half starved myself all the
time I could not have lived
there so long for at the lowest
calculation it cost one pound
per day to live there I came
down with Mr Wightmans son
you may suppose that I was
greatly surprised to see him
in such a place He only stopped
a few days and then came down
I parted two weeks ago he was
going to San Francisco
and I to
get work where I could I have
been fortunate to get work here on the
Road about 50 miles above
Lytton I am engaged for three
months at 8 pounds per month
I just got the work in time as I
had only about two pounds of
flour and one sixpence left when
my time is expired I think I will
go down to San Francisco as the
winter is so severe here that nothing
can be done Whether I will
ever go up to Cariboo I do not know
I do not think I will There are three
great objections to that country
In the first place provisions are &
must continue to be too dear In the
second place the season is to [too?] short
one can only work three months
and then unless you want to be frozen
to death down you must come
and the third reason is it takes
a small fortune to open a claim
there had I time and room I could
tell you the reason of this but this
is my last sheet of paper so
I must be saving of it I must
now finish and it may be a very
long time before I have another opportunity
of writing The nearest post
office from this is 50 miles
off and it is by a mere chance
I can get this one sent I would
liked to have sent a longer letter than
this but as I have neither pen
or ink and as am writing in a
tent with eight or ten men talking
round me & nothing but the floor
to write on this will do at present
In the mean time do not be uneasy
about me there is always some
way I can make a living and
all the world is not so bad
as Cariboo. As a specimen of

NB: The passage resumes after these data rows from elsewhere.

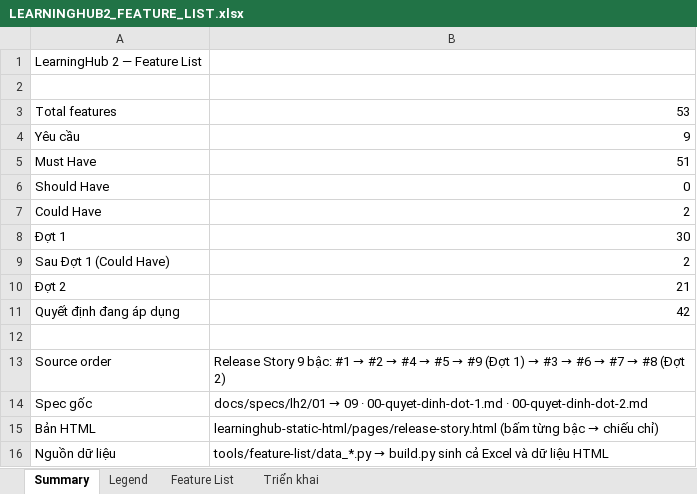
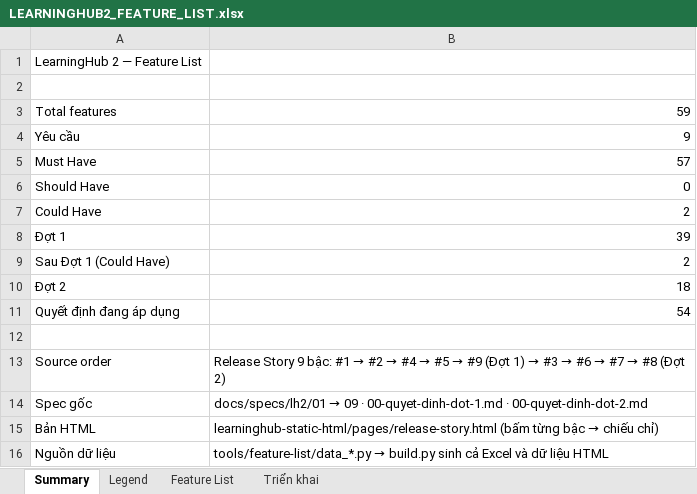
Before and after one commit to nguyennhuquynh26298-crypto/learninghub2-prototype, an Excel workbook: LEARNINGHUB2_FEATURE_LIST.xlsx, sheet Summary, drawn as a sheet; values as stored, in another font and other column widths than the file's, no borders; the diff names each change by its address in the sheet, - before the commit and + after, or states it on an @@ line.

```diff
--- a/LEARNINGHUB2_FEATURE_LIST.xlsx (sheet Summary)
+++ b/LEARNINGHUB2_FEATURE_LIST.xlsx (sheet Summary)
-B3: 53
+B3: 59
-B5: 51
+B5: 57
-B8: 30
+B8: 39
-B10: 21
+B10: 18
-B11: 42
+B11: 54
```
Also changed, not shown: sheet Feature List, sheet Triển khai, 8 other files.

what it costs to open a claim
in Cariboo I may mention that
Bill McWha & 8 other men had
been working 8 weeks at his claim
before I came away and it would
take at least 3 more to open it
You may fancy how much
money it will take to do this
where living is so dear In the
mean time dear father keep
writing to the care of Mr Kyle
tell me how the farm is getting on
& in fact everything  nothing will be
uninteresting Give my love to all
brothers & sisters friends and believe
me Dear father your loving son
         Sandy Robb